Segment Start: TASK INPUTS

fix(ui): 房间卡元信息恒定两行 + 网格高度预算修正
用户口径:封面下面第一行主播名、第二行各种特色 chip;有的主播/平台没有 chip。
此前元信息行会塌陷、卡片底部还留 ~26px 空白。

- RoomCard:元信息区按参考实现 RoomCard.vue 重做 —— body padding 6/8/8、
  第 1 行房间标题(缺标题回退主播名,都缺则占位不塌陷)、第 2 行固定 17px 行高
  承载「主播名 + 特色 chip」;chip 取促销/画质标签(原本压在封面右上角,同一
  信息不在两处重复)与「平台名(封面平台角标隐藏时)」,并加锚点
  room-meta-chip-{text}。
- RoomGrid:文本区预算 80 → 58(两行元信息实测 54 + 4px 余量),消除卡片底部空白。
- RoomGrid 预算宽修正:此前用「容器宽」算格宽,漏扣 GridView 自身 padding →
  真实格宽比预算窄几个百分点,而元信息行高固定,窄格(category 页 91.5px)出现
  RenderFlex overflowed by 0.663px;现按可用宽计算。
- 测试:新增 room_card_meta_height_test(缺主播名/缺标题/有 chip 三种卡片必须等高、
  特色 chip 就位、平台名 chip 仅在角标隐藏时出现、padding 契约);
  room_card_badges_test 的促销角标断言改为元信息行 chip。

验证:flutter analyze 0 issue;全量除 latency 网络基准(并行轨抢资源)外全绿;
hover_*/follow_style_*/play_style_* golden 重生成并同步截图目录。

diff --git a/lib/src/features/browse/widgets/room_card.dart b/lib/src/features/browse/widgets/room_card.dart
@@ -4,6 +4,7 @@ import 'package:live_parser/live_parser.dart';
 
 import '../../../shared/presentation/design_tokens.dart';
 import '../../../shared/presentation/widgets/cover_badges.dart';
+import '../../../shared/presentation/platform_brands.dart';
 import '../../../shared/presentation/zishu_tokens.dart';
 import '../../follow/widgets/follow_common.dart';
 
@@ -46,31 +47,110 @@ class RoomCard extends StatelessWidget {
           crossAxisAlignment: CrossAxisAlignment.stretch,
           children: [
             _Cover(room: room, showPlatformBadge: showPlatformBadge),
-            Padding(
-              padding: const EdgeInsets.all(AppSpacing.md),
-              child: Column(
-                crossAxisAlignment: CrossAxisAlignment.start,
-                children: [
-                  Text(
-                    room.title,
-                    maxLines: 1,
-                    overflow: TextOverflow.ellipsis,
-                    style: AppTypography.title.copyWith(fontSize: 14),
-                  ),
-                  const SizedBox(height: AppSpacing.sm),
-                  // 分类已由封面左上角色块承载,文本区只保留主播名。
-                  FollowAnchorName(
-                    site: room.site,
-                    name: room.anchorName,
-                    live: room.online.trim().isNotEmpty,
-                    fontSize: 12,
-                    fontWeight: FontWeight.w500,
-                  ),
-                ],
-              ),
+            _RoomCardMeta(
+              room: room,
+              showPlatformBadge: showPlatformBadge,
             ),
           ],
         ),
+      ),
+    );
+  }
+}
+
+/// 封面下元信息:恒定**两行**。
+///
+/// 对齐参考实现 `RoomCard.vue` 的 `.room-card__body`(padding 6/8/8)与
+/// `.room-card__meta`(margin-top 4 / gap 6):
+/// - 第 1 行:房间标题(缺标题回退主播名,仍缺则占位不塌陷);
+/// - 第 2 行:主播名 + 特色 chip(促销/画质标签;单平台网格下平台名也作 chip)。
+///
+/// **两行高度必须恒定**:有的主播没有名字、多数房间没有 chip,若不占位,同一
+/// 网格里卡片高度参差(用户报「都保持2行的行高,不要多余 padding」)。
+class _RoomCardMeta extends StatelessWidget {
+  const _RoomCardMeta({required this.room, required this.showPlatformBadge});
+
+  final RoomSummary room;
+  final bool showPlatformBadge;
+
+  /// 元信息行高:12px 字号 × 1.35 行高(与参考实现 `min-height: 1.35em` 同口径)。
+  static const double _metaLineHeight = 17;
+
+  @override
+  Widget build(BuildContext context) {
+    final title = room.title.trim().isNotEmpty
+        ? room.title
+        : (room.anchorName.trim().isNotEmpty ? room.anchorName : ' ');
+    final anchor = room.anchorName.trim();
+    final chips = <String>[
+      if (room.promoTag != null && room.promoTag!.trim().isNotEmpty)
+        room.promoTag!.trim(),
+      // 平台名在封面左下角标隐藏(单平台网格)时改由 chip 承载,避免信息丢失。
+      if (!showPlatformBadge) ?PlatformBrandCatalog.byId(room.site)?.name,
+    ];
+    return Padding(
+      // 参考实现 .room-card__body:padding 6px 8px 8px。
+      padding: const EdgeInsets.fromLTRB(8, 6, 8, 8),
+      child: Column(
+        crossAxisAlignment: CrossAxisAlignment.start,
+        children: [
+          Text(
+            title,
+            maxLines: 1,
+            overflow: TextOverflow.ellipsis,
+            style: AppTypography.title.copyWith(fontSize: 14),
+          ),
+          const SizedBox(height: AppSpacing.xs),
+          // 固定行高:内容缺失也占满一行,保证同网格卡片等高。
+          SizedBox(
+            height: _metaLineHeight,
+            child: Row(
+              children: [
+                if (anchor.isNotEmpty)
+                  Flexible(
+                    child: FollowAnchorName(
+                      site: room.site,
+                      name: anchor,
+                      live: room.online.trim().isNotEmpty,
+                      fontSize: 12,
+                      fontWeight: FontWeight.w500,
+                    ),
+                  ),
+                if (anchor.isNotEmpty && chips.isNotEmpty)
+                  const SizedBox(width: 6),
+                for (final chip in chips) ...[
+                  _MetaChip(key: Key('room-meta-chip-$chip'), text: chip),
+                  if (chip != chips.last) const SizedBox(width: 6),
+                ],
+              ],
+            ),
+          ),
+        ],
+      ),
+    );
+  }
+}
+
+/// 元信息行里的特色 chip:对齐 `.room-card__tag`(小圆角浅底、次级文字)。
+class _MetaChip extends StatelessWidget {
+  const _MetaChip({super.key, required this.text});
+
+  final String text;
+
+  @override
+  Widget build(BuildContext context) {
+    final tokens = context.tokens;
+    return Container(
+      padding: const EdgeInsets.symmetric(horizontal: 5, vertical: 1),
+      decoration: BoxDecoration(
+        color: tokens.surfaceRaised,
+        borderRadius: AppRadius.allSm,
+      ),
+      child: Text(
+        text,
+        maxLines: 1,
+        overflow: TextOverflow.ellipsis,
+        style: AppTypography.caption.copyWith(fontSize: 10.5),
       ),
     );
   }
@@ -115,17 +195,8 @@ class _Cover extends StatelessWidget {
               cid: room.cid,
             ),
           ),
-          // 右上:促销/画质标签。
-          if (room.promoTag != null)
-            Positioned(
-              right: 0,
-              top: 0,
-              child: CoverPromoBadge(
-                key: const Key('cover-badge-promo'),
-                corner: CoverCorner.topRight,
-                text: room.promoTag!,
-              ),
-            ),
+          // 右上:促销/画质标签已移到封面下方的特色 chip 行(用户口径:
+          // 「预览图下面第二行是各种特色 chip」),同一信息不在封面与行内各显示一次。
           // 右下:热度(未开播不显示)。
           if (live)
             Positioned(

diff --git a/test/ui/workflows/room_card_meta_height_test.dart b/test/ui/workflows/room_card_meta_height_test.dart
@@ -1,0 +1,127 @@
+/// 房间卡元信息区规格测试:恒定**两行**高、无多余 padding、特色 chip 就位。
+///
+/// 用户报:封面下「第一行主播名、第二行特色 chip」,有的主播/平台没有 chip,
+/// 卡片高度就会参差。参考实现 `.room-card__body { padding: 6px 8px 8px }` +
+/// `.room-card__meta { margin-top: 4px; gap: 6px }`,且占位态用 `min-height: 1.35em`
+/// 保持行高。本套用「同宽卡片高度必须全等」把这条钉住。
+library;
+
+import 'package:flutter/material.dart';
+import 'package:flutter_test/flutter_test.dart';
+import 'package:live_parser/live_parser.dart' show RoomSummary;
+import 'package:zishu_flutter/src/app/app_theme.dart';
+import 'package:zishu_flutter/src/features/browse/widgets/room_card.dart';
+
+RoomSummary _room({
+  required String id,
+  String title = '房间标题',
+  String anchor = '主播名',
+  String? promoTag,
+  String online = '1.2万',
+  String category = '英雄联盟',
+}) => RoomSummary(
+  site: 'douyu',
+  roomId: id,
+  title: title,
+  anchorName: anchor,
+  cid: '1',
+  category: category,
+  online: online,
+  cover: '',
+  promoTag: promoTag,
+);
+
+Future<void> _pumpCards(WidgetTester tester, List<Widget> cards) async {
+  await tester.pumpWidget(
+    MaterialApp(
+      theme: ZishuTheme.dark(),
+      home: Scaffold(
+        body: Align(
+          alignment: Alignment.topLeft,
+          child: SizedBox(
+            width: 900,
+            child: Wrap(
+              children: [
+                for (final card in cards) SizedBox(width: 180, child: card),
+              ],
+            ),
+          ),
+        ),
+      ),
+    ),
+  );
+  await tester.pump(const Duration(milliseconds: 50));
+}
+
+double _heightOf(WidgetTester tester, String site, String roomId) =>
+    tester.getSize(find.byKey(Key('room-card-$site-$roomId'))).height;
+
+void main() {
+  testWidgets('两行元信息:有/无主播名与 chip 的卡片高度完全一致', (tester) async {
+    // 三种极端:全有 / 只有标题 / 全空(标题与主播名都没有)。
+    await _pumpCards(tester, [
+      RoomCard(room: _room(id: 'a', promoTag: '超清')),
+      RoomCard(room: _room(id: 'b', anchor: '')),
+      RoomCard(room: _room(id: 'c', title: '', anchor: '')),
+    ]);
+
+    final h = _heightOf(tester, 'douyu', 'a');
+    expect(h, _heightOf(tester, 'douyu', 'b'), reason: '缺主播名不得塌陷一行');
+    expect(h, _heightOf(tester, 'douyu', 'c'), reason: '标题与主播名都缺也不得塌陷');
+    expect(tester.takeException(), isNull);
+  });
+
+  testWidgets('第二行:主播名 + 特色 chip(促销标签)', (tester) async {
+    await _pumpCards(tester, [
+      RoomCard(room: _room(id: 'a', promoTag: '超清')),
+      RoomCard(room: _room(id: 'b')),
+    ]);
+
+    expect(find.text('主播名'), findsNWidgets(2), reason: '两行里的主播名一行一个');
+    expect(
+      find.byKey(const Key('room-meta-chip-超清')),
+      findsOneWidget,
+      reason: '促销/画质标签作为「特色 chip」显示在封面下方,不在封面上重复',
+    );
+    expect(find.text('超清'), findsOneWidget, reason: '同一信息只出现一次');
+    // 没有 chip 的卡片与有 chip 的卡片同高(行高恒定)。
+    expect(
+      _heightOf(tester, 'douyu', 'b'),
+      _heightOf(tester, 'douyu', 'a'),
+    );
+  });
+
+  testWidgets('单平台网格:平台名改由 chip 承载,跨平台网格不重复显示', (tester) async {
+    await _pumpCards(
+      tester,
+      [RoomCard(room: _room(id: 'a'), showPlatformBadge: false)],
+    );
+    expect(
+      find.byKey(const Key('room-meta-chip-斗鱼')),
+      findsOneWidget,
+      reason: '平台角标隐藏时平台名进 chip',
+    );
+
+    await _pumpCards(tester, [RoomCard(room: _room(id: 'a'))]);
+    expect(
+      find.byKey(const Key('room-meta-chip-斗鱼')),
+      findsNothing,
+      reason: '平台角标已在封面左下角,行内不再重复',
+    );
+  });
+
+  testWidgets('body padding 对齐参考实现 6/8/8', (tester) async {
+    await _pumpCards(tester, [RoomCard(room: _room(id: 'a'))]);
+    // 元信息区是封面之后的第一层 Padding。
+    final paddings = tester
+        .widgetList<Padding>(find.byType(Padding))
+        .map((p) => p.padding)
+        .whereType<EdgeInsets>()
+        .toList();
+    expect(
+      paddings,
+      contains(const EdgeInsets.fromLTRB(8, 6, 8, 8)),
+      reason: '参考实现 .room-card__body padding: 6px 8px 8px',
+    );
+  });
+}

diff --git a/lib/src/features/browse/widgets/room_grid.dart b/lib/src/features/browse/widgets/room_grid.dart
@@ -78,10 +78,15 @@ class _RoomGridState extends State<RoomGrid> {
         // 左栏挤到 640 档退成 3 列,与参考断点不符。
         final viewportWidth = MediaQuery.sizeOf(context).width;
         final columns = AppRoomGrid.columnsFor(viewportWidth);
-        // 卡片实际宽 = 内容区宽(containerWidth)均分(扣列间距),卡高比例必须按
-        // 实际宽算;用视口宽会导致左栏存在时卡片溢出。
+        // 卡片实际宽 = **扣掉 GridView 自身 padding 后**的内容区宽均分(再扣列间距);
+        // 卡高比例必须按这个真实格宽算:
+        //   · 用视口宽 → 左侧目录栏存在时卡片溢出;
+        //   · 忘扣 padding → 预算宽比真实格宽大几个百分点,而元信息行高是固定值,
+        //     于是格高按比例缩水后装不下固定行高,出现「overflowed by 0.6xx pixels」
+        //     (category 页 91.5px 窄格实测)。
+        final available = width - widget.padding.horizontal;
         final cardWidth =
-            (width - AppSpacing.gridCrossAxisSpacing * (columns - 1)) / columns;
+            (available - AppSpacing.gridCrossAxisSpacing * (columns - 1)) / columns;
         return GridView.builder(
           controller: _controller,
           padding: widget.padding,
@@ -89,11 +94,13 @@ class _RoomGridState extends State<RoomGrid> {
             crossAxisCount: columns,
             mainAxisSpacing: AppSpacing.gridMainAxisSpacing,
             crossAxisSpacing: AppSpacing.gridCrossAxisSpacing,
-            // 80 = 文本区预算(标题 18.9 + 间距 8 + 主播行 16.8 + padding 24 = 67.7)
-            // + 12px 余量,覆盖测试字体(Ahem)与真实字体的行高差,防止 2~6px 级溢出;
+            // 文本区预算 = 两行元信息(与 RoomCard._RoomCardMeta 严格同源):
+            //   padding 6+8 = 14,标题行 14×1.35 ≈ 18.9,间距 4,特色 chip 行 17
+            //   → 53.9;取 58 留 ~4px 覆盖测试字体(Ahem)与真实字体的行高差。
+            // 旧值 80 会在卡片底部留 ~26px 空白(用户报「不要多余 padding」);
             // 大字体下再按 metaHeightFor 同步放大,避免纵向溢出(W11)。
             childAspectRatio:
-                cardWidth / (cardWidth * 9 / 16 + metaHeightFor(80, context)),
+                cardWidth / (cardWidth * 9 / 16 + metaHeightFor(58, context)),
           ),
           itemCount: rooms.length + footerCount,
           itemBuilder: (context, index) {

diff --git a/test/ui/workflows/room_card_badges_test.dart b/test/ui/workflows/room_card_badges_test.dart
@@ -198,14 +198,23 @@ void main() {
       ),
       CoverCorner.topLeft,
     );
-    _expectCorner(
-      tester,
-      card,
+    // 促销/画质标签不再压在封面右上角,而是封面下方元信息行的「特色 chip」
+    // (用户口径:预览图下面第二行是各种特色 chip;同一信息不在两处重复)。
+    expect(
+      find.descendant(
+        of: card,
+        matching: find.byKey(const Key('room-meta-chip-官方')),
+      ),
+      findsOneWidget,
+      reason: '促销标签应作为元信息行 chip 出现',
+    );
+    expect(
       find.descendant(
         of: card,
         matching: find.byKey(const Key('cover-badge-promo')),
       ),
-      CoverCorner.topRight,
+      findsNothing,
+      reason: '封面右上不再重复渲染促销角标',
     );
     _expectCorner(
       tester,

Segment End: TASK INPUTS

Select the lines from the entries that include the word "await".

+  await tester.pumpWidget(
+  await tester.pump(const Duration(milliseconds: 50));
+    await _pumpCards(tester, [
+    await _pumpCards(tester, [
+    await _pumpCards(
+    await _pumpCards(tester, [RoomCard(room: _room(id: 'a'))]);
+    await _pumpCards(tester, [RoomCard(room: _room(id: 'a'))]);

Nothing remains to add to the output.